Oh, God. I unleashed this on you innocent readers. And you didn't massacre me on the spot. That's a godawful miracle if there ever was one. It's a good thing I'm anonymous to you guys, because if I wasn't, I'd have a lot of people to avoid out of unbearable shame and utter humiliation. Anyway, before I re-read this whole thing, I can't even for the life of me remember what this was about anymore. But I'll try to do better, I swear. I'll try to edit each chapter to a readable-without-puking level. Then, I'll try to actually finish it. God help us. Here goes.

Observation 1: The summary is bullshit. Let's fucking scrap it!

Observation 2: The grammar is, at best, at snotty pre-school level.

Observation 3: Rukawa is so OOC that I'm starting to hate him myself. Let's do a turnaround before he chokes me.

Observation 4: I'm about to embark on one hell of a roller coaster ride. It's officially your responsibility come save me from myself.

So here we are, almost five years later. My chance of redemption, or eternal self-deprecation. Here's Chance, version 2.


Her large luggage stands beside her. He stares at the dust that has settled on top. It's been a long time coming.

It isn't long enough.

The tiny wheels screech as she drags the suitcase across the wide room to the open door. She then turns and faces him, and, looking at everywhere but his eyes, she releases a heavy breath.

He realizes that he's been holding his own. There is a thudding somewhere, dull and hard and begging to be heard.


That isn't what he wanted to say. Not "why". Because "why" doesn't mean a thing anymore. It questions a failure, it implies that something cannot be understood. (And they both understood.) It's not the solution. It's not something that could hold together what's now falling apart between them. (That's a lie, because it's already finished falling apart.)

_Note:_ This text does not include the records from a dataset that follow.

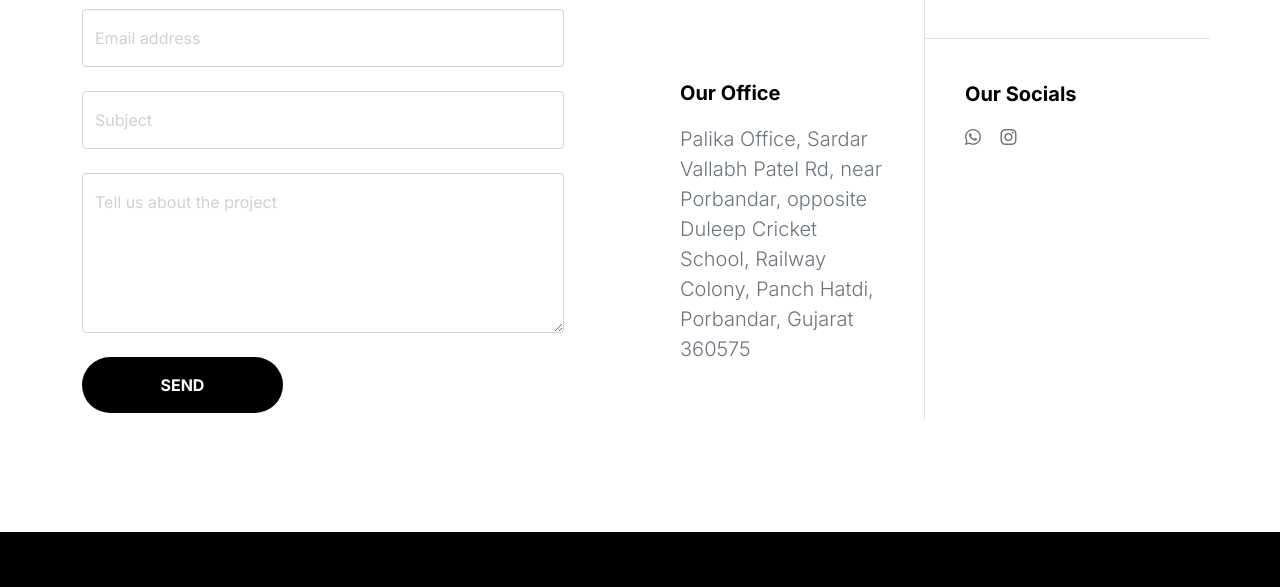
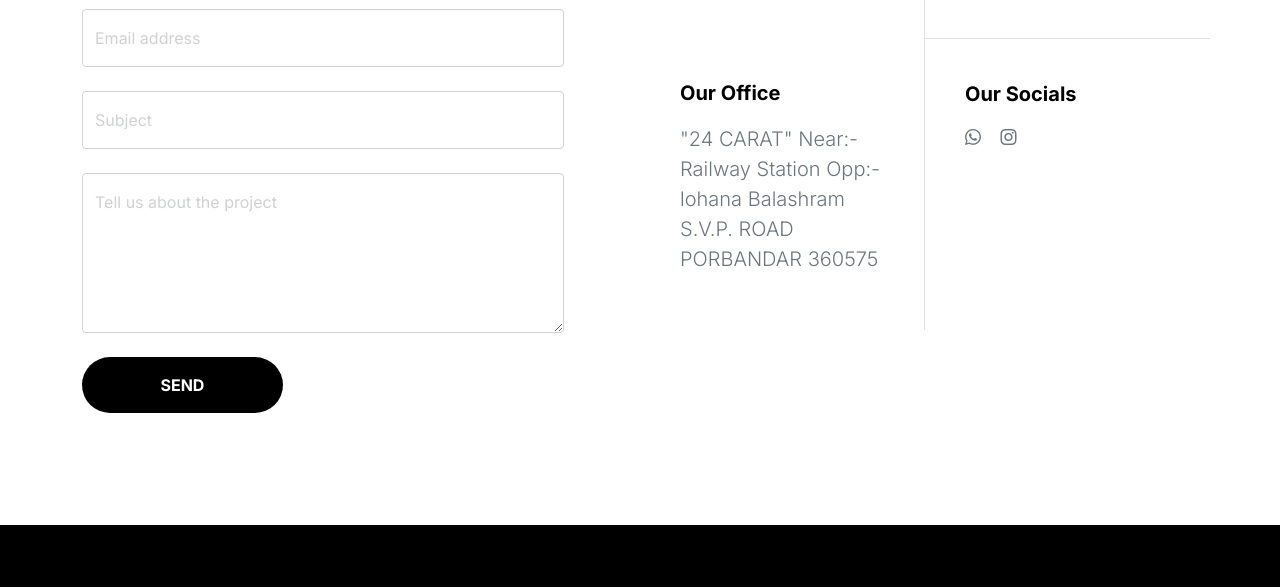
Before and after one commit to hdmodha/24carat, a plain HTML site: page contact.html in a window 1280 px wide. Shown: the part 840-1427 px from the top of the page. Drawn offline with Linux system fonts and the light colour scheme.

Commit message:
edit address in contact page

```diff
--- a/contact.html
+++ b/contact.html
@@ -184,9 +184,8 @@
                   <h6 class="mb-3">Our Office</h6>
 
                   <p class="text-muted">
-                    Palika Office, Sardar Vallabh Patel Rd, near Porbandar,
-                    opposite Duleep Cricket School, Railway Colony, Panch Hatdi,
-                    Porbandar, Gujarat 360575
+                    "24 CARAT" Near:-Railway Station Opp:-lohana Balashram
+                    S.V.P. ROAD PORBANDAR 360575
                   </p>
                 </div>
 
```
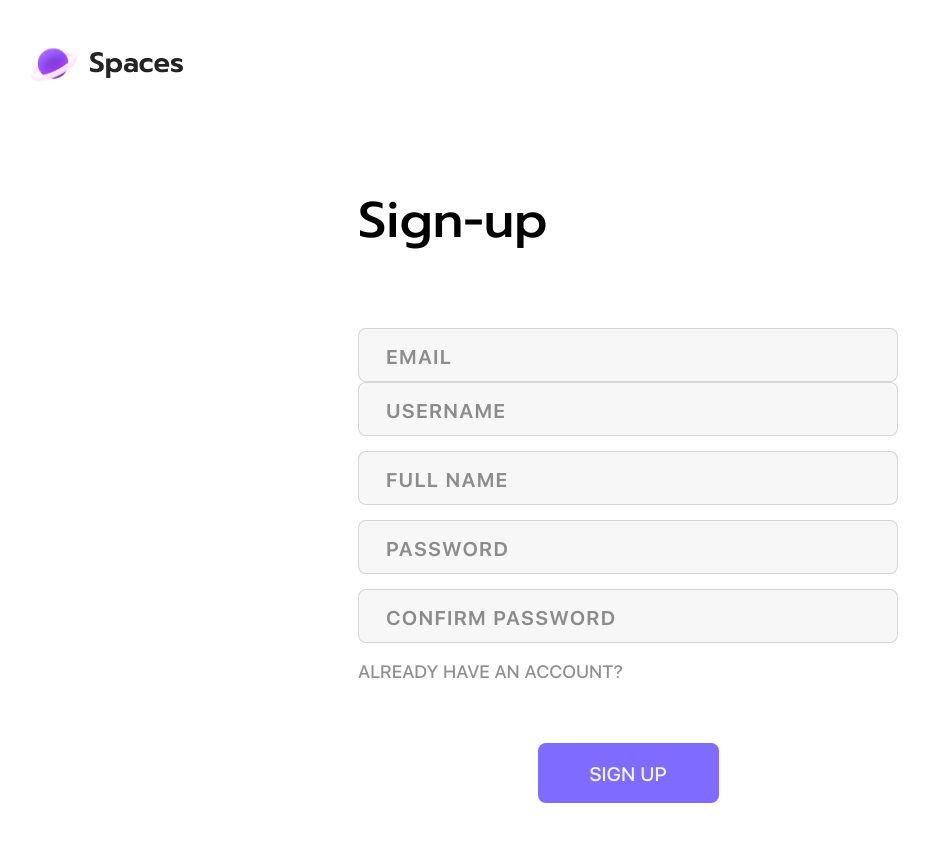
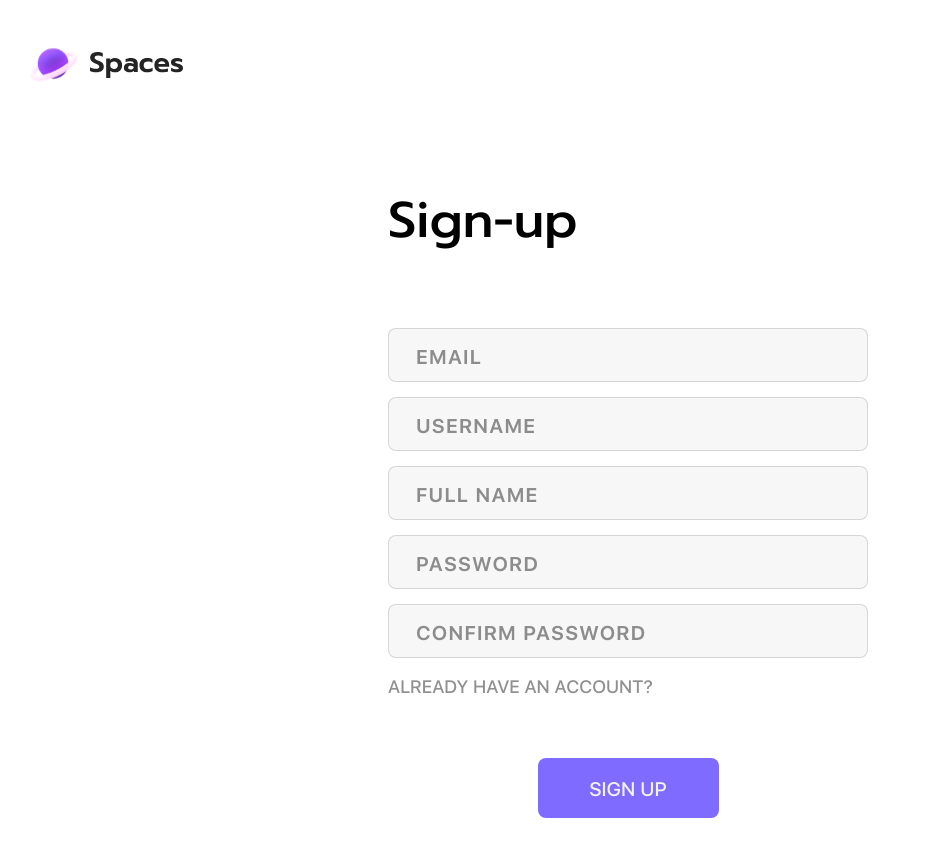
Before and after one commit to havrydotdev/spaces, a Next.js app: page /auth/register in a window 1280 px wide. Shown: the top 856 px of the page, without its empty margins (12-941 px from the left). Built offline with nearby package versions, Linux system fonts and the light colour scheme; no server answers.

Commit message:
fix sign up page and route

```diff
--- a/app/(routes)/auth/login/page.tsx
+++ b/app/(routes)/auth/login/page.tsx
@@ -104,12 +104,13 @@ export default function SignIn() {
           <AuthInput
             placeholder="Email"
             onChange={handleChange}
+            className="focus:outline-none"
             value={formValues.email}
           />
           <AuthInput
             placeholder="Password"
             type="password"
-            className="mt-[21px]"
+            className="mt-[21px] focus:outline-none"
             onChange={handleChange}
             value={formValues.password}
           />
--- a/app/(routes)/auth/register/page.tsx
+++ b/app/(routes)/auth/register/page.tsx
@@ -62,7 +62,7 @@ export default function RegisterPage(): React.JSX.Element {
 
   return (
     <main className="w-screen flex justify-center">
-      <div className="mx-[30px] sm:min-w-[480px] sm:max-w-[540px]">
+      <div className="sm:min-w-[480px] sm:max-w-[600px]">
         <h1
           className={`mt-[90px] ${prompt.className} font-medium text-[50px] ${
             error && "mt-[30px]"
@@ -71,39 +71,47 @@ export default function RegisterPage(): React.JSX.Element {
           Sign-up
         </h1>
         <form onSubmit={onSubmit} className="mt-[70px]">
-          <input name="csrfToken" type="hidden" />
+          <div className="flex flex-col gap-[15px] mb-[10px]">
             <AuthInput
               placeholder="Email"
               name="email"
               type="text"
               onChange={handleChange}
+              className="focus:outline-none"
+              value={form.email}
             />
             <AuthInput
               placeholder="Username"
               name="username"
               type="text"
               onChange={handleChange}
+              className="focus:outline-none"
+              value={form.username}
             />
             <AuthInput
               placeholder="Full name"
               name="name"
               type="text"
-            className="mt-[15px]"
               onChange={handleChange}
+              className="focus:outline-none"
+              value={form.name}
             />
             <AuthInput
               placeholder="Password"
               type="password"
-            className="mt-[15px]"
               onChange={handleChange}
+              className="focus:outline-none"
+              value={form.password}
             />
             <AuthInput
               placeholder="Confirm password"
               type="password"
-            className="mt-[15px] mb-[10px]"
               name="confirm"
+              className="focus:outline-none"
               onChange={handleChange}
+              value={form.confirm}
             />
+          </div>
           <Link
             className="small-caps text-[23px] text-[#242424] opacity-[0.5]"
             href="/auth/login"
--- a/app/api/auth/[...nextauth]/options.ts
+++ b/app/api/auth/[...nextauth]/options.ts
@@ -33,7 +33,7 @@ export const options: NextAuthOptions = {
       if (account?.provider == "google" || account?.provider == "facebook") {
         const u = await getUserByEmail(profile?.email);
         if (!u) {
-          return "/?error=user_is_not_registered";
+          return "/auth/login/?error=user_is_not_registered";
         }
 
         user.id = u.id;
--- a/app/api/user/register/route.ts
+++ b/app/api/user/register/route.ts
@@ -20,6 +20,7 @@ export const POST = async (req: Request) => {
     username: body.username,
     name: body.name,
     password: body.password,
+    email: body.email,
   });
 
   return NextResponse.json({
--- a/next.config.js
+++ b/next.config.js
@@ -11,12 +11,8 @@ const nextConfig = {
         remotePatterns: [
             {
               protocol: 'https',
-              hostname: 'lh3.googleusercontent.com',
+              hostname: '**',
             },
-            {
-                protocol: "https",
-                hostname: 'firebasestorage.googleapis.com',
-            }
           ],
     },
     typescript: {
```
Lines whose indentation alone changed are shown as unchanged.
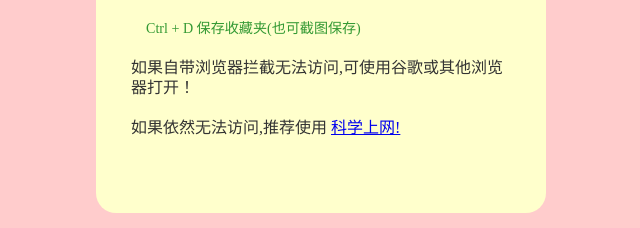
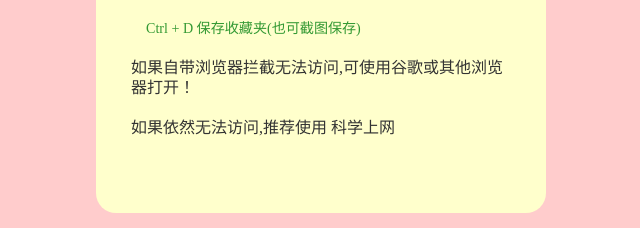
Before and after one commit to chunxinlou/chunxinlou.github.io, a plain HTML site: page index.html in a window 1280 px wide. Shown: the part 487-715 px from the top of the page, 319-959 px from the left. Drawn offline with Linux system fonts and the light colour scheme.

Commit message:
Update index.html

```diff
--- a/index.html
+++ b/index.html
@@ -129,8 +129,7 @@
 						如果自带浏览器拦截无法访问,可使用谷歌或其他浏览器打开！
 						<br/>
 						<br/>
-						如果依然无法访问,推荐使用
-						<a href="https://www.fastmiao.me"> 科学上网!</a>
+						如果依然无法访问,推荐使用 科学上网
 					</div>
 				</div>
 			</div>
```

"Why" isn't what he needed to say. But the day when he could find the right words still eludes him.

She pauses. The sunlight slanting through the window casts a shadow on the right side of her face. The other side is marked by tear streaks. She never could hold her tears.

"Will you stop hating me?"

Her eyes flicker up to meet his.

"Will you stop hating me?"

The words ring true. Even when he has never thought it, never allowed himself to consider it, coming in her deep voice right now, he knows it's true.

"I don't know."

"I don't know what to do, but I'll do it," is what he wanted to say. But it dies somewhere in his throat.

"I want…" she looks up, trying to stop the tears from falling. She fails. As always. She chuckles in self-mockery.

He knows what he wants. He always knows what he wants. He wants to crawl under the sheets, to sleep. He wants to wake up with her sitting beside the bed. He wants to cook breakfast (a chore he hates) and see her smiling, wanting to try again because of the pancakes and hot chocolate and the way he's still there.


It isn't a lie. It's all the truth in their world, stifled in one ugly disguise.

The door closes behind her, the light slowly shrinking from a wide wedge to the thinnest slit. Every step she puts between herself and their sprawling house (designed the way she wanted, the way he hated, the way he grew to like) is a step taken away from him.

Them. Days spent under sakura trees. Nights spent listening to music in a garage. Defiant staring matches no one else would ever decode. A mutual understanding no one would ever hear. A story—it isn't a love story, it definitely isn't—that has just ended.

He stands as still as a statue. He lets it end because as it stands the last words were tragic. But the next chapter could be worse.

They are a scar. They are a beautiful mistake.

She never could quite hold the waterworks. And he never could turn the tap on.

Until now.

The perpetual disorientation jumps in first, slowly ebbing to the perpetual disbelief. Rukawa Kaede could not believe it yet, he has yet to truly understand his reality as part of this world's reality. His clothes are drenched in cold sweat. He palms his face and realizes that it is wet too. Sweat, or something else, he doesn't know what. His heavy breaths fill the room. As if in auto mode, he grabs a small canister from the bedside table.

Pop. With the moonlight bathing him from the window, the two white pills drop on what appears to be equally white hands. As he stares at it, Rukawa imagines that the pills are part of his hand, of himself. It isn't such a strange thought as it should be.